Pay no mind to what a twat he is nowadays. Who in their right mind looks to rock’n’rollers for nice heroes? And who can expect to drink from the cup of life without spilling a drop? Mick Jagger is verily a figure worth reclaiming. This Sacred Kleptomaniac culled from black people, women and gays. He looked to the underdogs of society, demanded to legitimise them and made them worthy of admiration and imitation. He was righteous enough to see it, and canny and transgressive enough to do it.
Taking the heat for their entire generation, Mick Jagger and Keith Richards emerged from their Summer of Love incarceration full of vim and vigour. Uh, you think?
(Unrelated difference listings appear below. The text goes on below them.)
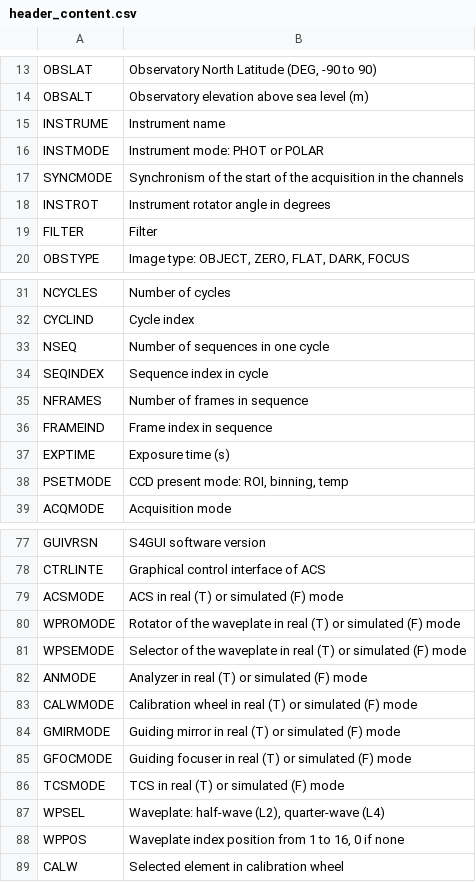
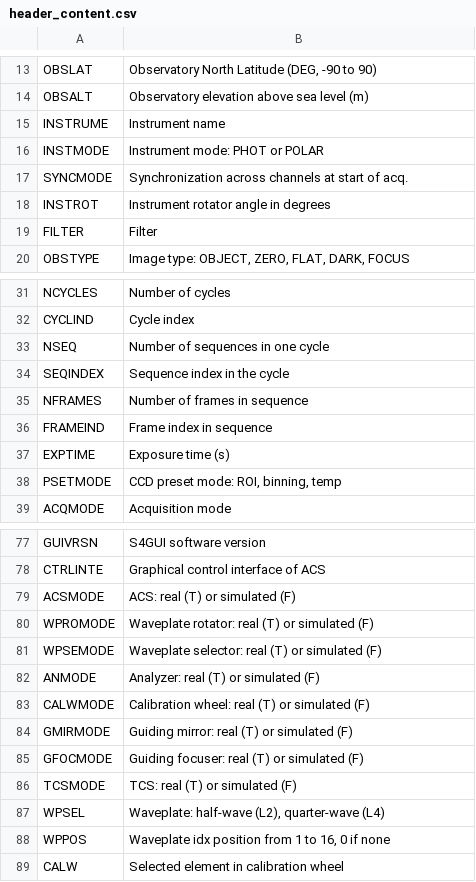
Before and after one commit to DBernardes/S4CCS, a CSV file: SPARC4_ACS/ACS files/Python/csvs/header_content.csv, drawn as a sheet; only a part is shown, gaps mark what is left out.

Commit message:
small fixes in the image header

```diff
--- a/SPARC4_ACS/ACS files/Python/csvs/header_content.csv
+++ b/SPARC4_ACS/ACS files/Python/csvs/header_content.csv
@@ -16,3 +16,3 @@ INSTRUME;Instrument name
 INSTMODE;Instrument mode: PHOT or POLAR
-SYNCMODE;Synchronism of the start of the acquisition in the channels
+SYNCMODE;Synchronization across channels at start of acq.
 INSTROT;Instrument rotator angle in degrees
@@ -33,3 +33,3 @@ CYCLIND;Cycle index
 NSEQ;Number of sequences in one cycle
-SEQINDEX;Sequence index in cycle
+SEQINDEX;Sequence index in the cycle
 NFRAMES;Number of frames in sequence
@@ -37,3 +37,3 @@ FRAMEIND;Frame index in sequence
 EXPTIME;Exposure time (s)
-PSETMODE;CCD present mode: ROI, binning, temp
+PSETMODE;CCD preset mode: ROI, binning, temp
 ACQMODE;Acquisition mode
@@ -78,12 +78,12 @@ GUIVRSN;S4GUI software version
 CTRLINTE;Graphical control interface of ACS
-ACSMODE;ACS in real (T) or simulated (F) mode
-WPROMODE;Rotator of the waveplate in real (T) or simulated (F) mode
-WPSEMODE;Selector of the waveplate in real (T) or simulated (F) mode
-ANMODE;Analyzer in real (T) or simulated (F) mode
-CALWMODE;Calibration wheel in real (T) or simulated (F) mode
-GMIRMODE;Guiding mirror in real (T) or simulated (F) mode
-GFOCMODE;Guiding focuser in real (T) or simulated (F) mode
-TCSMODE;TCS in real (T) or simulated (F) mode
+ACSMODE;ACS: real (T) or simulated (F)
+WPROMODE;Waveplate rotator: real (T) or simulated (F)
+WPSEMODE;Waveplate selector: real (T) or simulated (F)
+ANMODE;Analyzer: real (T) or simulated (F)
+CALWMODE;Calibration wheel: real (T) or simulated (F)
+GMIRMODE;Guiding mirror: real (T) or simulated (F)
+GFOCMODE;Guiding focuser: real (T) or simulated (F)
+TCSMODE;TCS: real (T) or simulated (F)
 WPSEL;Waveplate: half-wave (L2), quarter-wave (L4)
-WPPOS;Waveplate index position from 1 to 16, 0 if none
+WPPOS;Waveplate idx position from 1 to 16, 0 if none
 CALW;Selected element in calibration wheel
```
Also changed, not shown: 9 other files.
Assembling around them a cult choir featuring Lennon, McCartney and Allen Ginsberg, they then cinéma vérité–stylee commenced this studiedly untypical Rolling Stones 7″ single with the sounds of keys in a prison lock before tearing up this soul burn-out. Propelled by Nicky Hopkins’ astonishing gospel piano stomp, the Mick Jagger of ‘We Love You’ foreshadowed Johnny Rotten’s street oik 10 years early. ‘We don’t care if you hound “we” and lock the doors around “we“‘: Defiant, deranged and demonic, Jagger the lick-spittle herein offers up to The Establishment, nay, to Their Satanic Majesties, his most archaic pseudo-Sméagol – a sardonic hand-wringing, so-eager-to-please-pet Jagger. Not. ‘You will never win “we”, your uniforms don’t fit “we”, You’re dead and then we’re in’. More dangerous than ever before, the Stones herein declared their ever-increasing remove from so-called Polite Society.